Amyotrophic lateral sclerosis (ALS), sometimes called Lou Gehrig's disease, is a rapidly progressive, invariably fatal neurological disease that attacks the nerve cells (neurons) responsible for controlling voluntary muscles. In ALS, both the upper motor neurons and the lower motor neurons degenerate or die, ceasing to send messages to muscles. Unable to function, the muscles gradually weaken, waste away, and twitch. Eventually the ability of the brain to start and control voluntary movement is lost. Individuals with ALS lose their strength and the ability to move their arms, legs, and body. When muscles in the diaphragm and chest wall fail, individuals lose the ability to breathe without ventilatory support. The disease does not affect a person's ability to see, smell, taste, hear, or recognize touch, and it does not usually impair a person's thinking or other cognitive abilities.
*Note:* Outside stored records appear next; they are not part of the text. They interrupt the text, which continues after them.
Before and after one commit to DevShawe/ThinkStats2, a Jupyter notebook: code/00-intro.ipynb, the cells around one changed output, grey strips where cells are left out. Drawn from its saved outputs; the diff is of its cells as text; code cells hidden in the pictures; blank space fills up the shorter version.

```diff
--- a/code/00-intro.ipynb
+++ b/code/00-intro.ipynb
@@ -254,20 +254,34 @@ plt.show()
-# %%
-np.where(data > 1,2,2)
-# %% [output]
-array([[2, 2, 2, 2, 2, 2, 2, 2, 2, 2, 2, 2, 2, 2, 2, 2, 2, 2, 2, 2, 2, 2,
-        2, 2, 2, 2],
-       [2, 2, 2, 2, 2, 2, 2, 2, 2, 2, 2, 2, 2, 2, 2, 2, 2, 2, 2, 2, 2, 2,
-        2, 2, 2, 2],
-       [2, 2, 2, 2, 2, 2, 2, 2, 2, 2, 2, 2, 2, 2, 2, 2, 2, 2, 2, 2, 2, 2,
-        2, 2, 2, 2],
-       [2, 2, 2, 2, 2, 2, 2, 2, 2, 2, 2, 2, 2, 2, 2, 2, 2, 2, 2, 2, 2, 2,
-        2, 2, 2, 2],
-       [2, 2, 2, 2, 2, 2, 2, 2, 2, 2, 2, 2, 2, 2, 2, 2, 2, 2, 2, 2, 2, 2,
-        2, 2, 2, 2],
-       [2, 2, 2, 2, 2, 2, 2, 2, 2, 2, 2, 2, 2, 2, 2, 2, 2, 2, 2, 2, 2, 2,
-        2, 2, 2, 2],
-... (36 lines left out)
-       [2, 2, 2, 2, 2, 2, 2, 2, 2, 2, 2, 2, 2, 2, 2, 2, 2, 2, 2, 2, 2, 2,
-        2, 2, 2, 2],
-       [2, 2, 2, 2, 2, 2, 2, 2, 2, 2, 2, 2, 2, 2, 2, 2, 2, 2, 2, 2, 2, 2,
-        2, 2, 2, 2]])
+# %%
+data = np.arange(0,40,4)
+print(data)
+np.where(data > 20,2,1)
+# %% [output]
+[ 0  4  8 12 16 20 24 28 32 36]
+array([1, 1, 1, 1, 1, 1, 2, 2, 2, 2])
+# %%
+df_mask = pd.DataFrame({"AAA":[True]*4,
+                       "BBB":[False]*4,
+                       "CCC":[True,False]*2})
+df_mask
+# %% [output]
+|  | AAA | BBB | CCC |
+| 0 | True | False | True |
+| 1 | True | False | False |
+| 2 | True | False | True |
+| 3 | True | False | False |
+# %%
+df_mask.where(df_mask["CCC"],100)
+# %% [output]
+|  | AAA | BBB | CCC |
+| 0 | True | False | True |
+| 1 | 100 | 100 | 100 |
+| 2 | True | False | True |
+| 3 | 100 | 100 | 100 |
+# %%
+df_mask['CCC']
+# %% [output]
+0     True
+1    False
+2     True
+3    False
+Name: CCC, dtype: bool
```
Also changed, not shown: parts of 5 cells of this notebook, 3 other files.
However, several recent studies suggest that a small percentage of patients may experience problems with memory or decision-making, and there is growing evidence that some may even develop a form of dementia. The cause of ALS is not known, and scientists do not yet know why ALS strikes some people and not others.
DIAGNOSTIC TESTING AND CODING
There is no one test or procedure to establish the diagnosis of ALS. The diagnosis of ALS is based on history, neurological findings consistent with the diagnosis of ALS and eletrophysiological and neuroimaging testing to rule out other impairments that may cause similar signs and symptoms. The diagnosis may be supported by electrophysiological studies (electromyogram [EMG] and nerve conduction study [NCS] but these tests may be negative or only suggestive of the diagnosis.
No cure has yet been found for ALS. However, the FDA has approved the first drug treatment for the disease-riluzole (Rilutek). Clinical trials with ALS patients showed that riluzole prolongs survival by several months. Riluzole does not reverse the damage already done to motor neurons, and patients taking the drug must be monitored for liver damage and other possible side effects. However, this first disease-specific therapy offers hope that the progression of ALS may one day be slowed by new medications or combinations of drugs. Other treatments for ALS are designed to relieve symptoms and improve the quality of life for patients. Multidisciplinary teams of health care professionals can design an individualized plan of medical and physical therapy and provide special equipment aimed at keeping patients as mobile and comfortable as possible. Physicians can prescribe medications to help reduce fatigue, ease muscle cramps, control spasticity, and reduce excess saliva and phlegm. Drugs also are available to help patients with pain, depression, sleep disturbances, and constipation.